It’s so cool. You have to take off your shoes, of course, but once you’ve done that, you can walk all around Ninomaru Palace. It’s really a series of about 5 connected buildings, but with only one entrance. In the first building, where one enters, there were the inspector’s rooms and the imperial messenger’s rooms, where all the visiting dignitaries had to be verified, as well as the retainer’s waiting room. The next little sub-building held the shogun’s ministers’ offices and their reception room. Further into the building hierarchy, the third building held the waiting room for daimyo, more important than mere retainers. This building also held the two most official audience rooms, meant to overwhelm visitors with the lavish use of gold and lacquer, and complete with a bodyguards’ room, in which the bodyguards of the shogun could hide without detracting from the scenery or whatever. Oh, and the Shogun’s weapons’ room was in this building, as well, properly decorated with the military themes of pines and hawks. All the rooms are properly decorated with themes of something or the other. Honestly, pines appear to be appropriate for all occasions.

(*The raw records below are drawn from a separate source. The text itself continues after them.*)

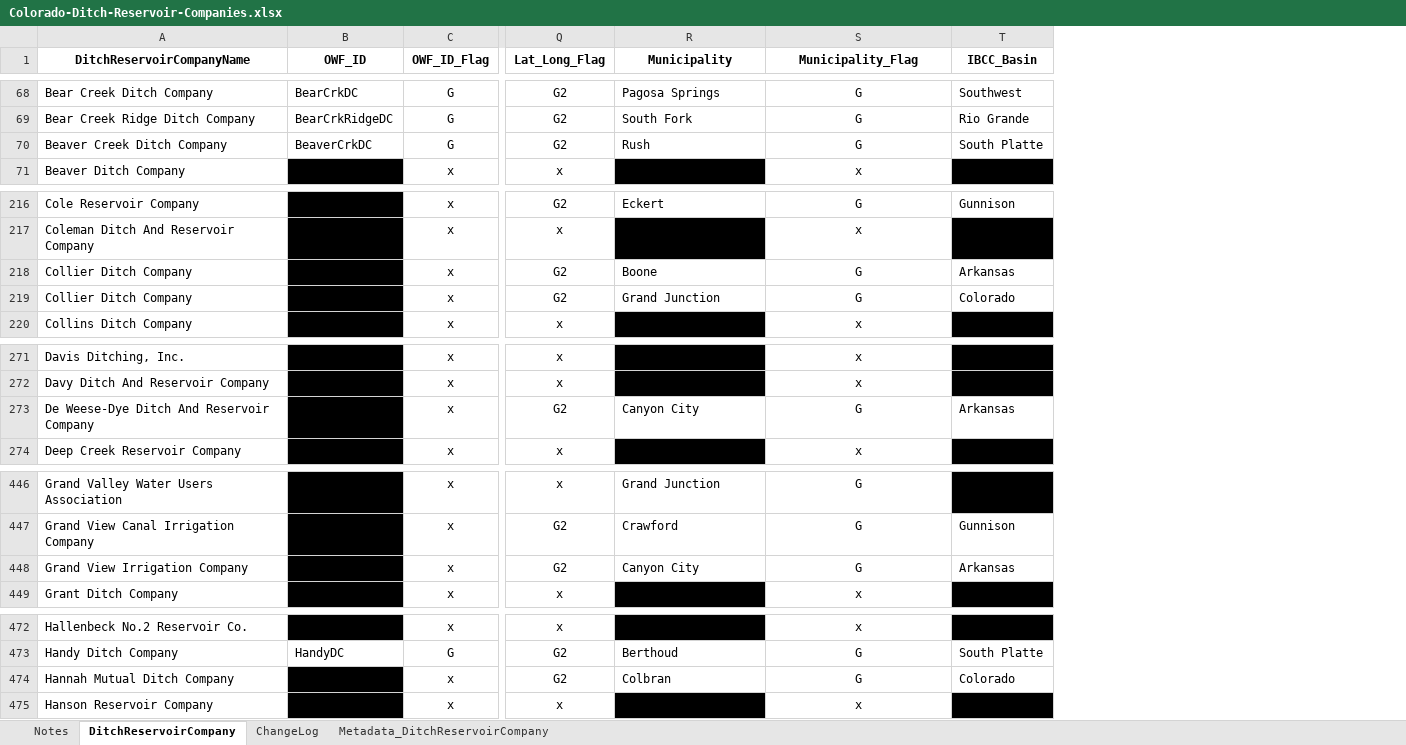
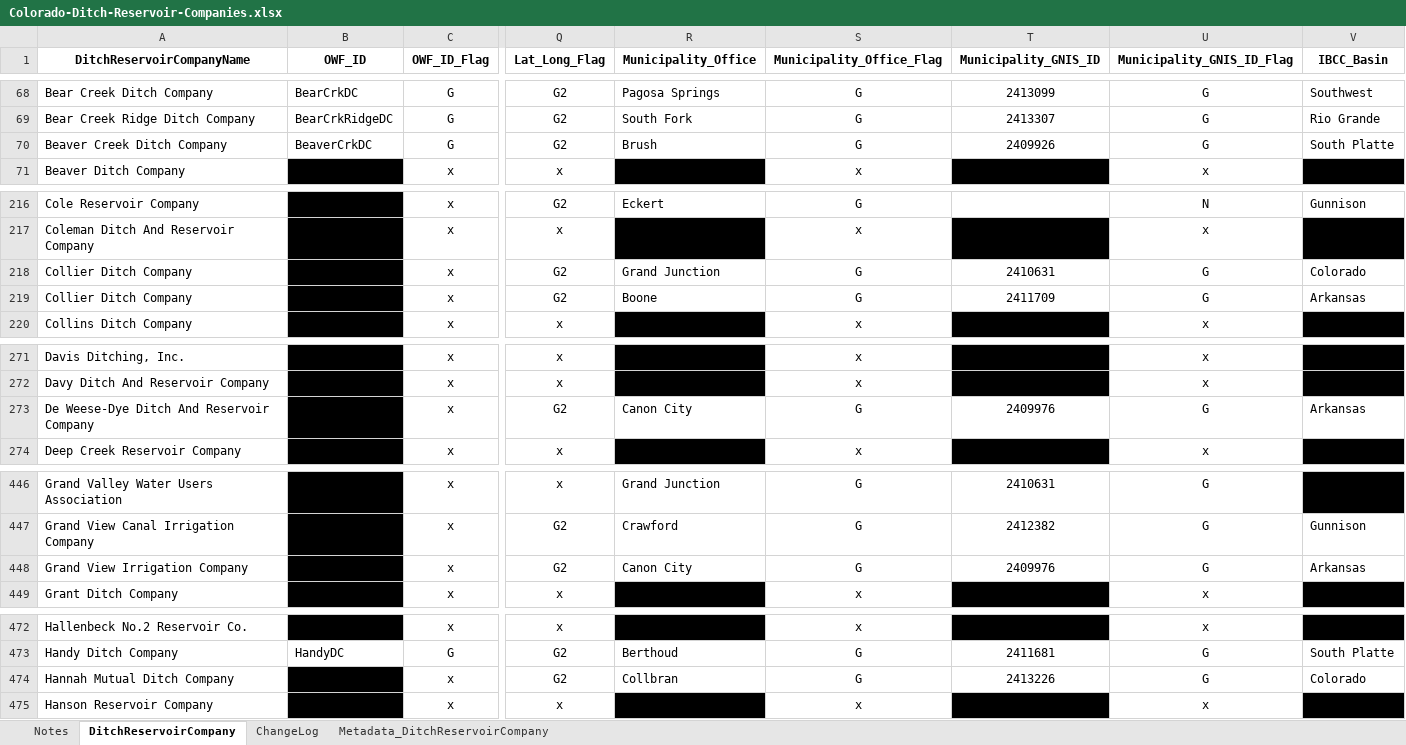
Before and after one commit to OpenWaterFoundation/owf-data-co-ditch-and-reservoir-companies, an Excel workbook: data/Colorado-Ditch-Reservoir-Companies.xlsx, sheet DitchReservoirCompany, drawn as a sheet; only a part is shown, gaps mark what is left out; values as stored, in another font and other column widths than the file's, no borders; conditional formats and table styles not drawn; the diff covers the shown part only; the diff names each change by its address in the sheet, - before the commit and + after, or states it on an @@ line.

Commit message:
Update README based on Steve's feedback and add in municipality GNIS IDs

```diff
--- a/data/Colorado-Ditch-Reservoir-Companies.xlsx (sheet DitchReservoirCompany)
+++ b/data/Colorado-Ditch-Reservoir-Companies.xlsx (sheet DitchReservoirCompany)
+column T (Municipality_GNIS_ID), rows 68-70: 2413099 | 2413307 | 2409926; row 219: 2411709; row 273: 2409976; rows 446-448: 2410631 | 2412382 | 2409976; rows 473-474: 2411681 | 2413226
+column U (Municipality_GNIS_ID_Flag), rows 68-71: G | G | G | x; rows 216-217: N | x; rows 219-220: G | x; rows 271-274: x | x | G | x; rows 446-449: G | G | G | x; rows 472-475: x | G | G | x
-R1: Municipality
+R1: Municipality_Office
-S1: Municipality_Flag
+S1: Municipality_Office_Flag
-R70 (Municipality_Office): Rush
+R70 (Municipality_Office): Brush
@@ row 219 moved to row 218: Collier Ditch Company @@
-R273 (Municipality_Office): Canyon City
+R273 (Municipality_Office): Canon City
-R448 (Municipality_Office): Canyon City
+R448 (Municipality_Office): Canon City
-R474 (Municipality_Office): Colbran
+R474 (Municipality_Office): Collbran
```
Also changed, not shown: 1 moved row and 13 edited cells elsewhere in this sheet, sheet Metadata_DitchReservoirCompany, sheet Notes, sheet ChangeLog, 1 other file.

Set a bit further away from the first 3 buildings, we come to the building housing the Shogun’s personal audience chamber, which he used only to grant audiences to the Shinpan Daimyo, who were closely related to the Tokugawa family, and Fudai Daimyo, who had actually sided with the Tokugawa before that family won the battle of 1600 and consolidated their power. The daimyo who were relegated to the previously mentioned third building were the kiss-ups, trying to curry favor after the fact.
And then, ta-da!, we come to the Shogun’s private chambers, set the furthest away from everything, accessible only through one narrow hallway off the fourth building. Besides the Shogun, only female attendants were allowed to enter. Nice set up, huh? The screen here were decorated with “mountain and water scenes,” which “served to create a relaxing atmosphere for the Shogun’s daily life.”
The neatest and most interesting feature of Nijo Castle, though, in my opinion, in the “Nightingale Floor.” Despite its picturesque name, this is quite the security feature, as each and every board of the wooden floor in the hallways of the palace from the entrance onward squeak when anyone walks on them. There’s a little diagram explaining the construction of the floor, which I can’t show you, but the written explanation goes like this: “When the floor is trod upon, the clamps under it move up and down, creating friction between the nails and clamps which hold them in place, causing the floor to squeak.” I, of course, spent my entire time in the palace not admiring the lavish screens as proper tourists are expected to do, but instead trying to see if I could walk completely silently, without making any boards squeak. I am a dork, and I embrace this part of my personality. I’ve read too many fantasy novels. Anyhow, my conclusion was that I probably could have done it if I stepped on the joins between the ends of boards and there hadn’t been all those other people who would have looked at me funny if I tried to walk in truly sneaky fashion. Besides which, they were all making the boards creak all the time, so it was hard to judge.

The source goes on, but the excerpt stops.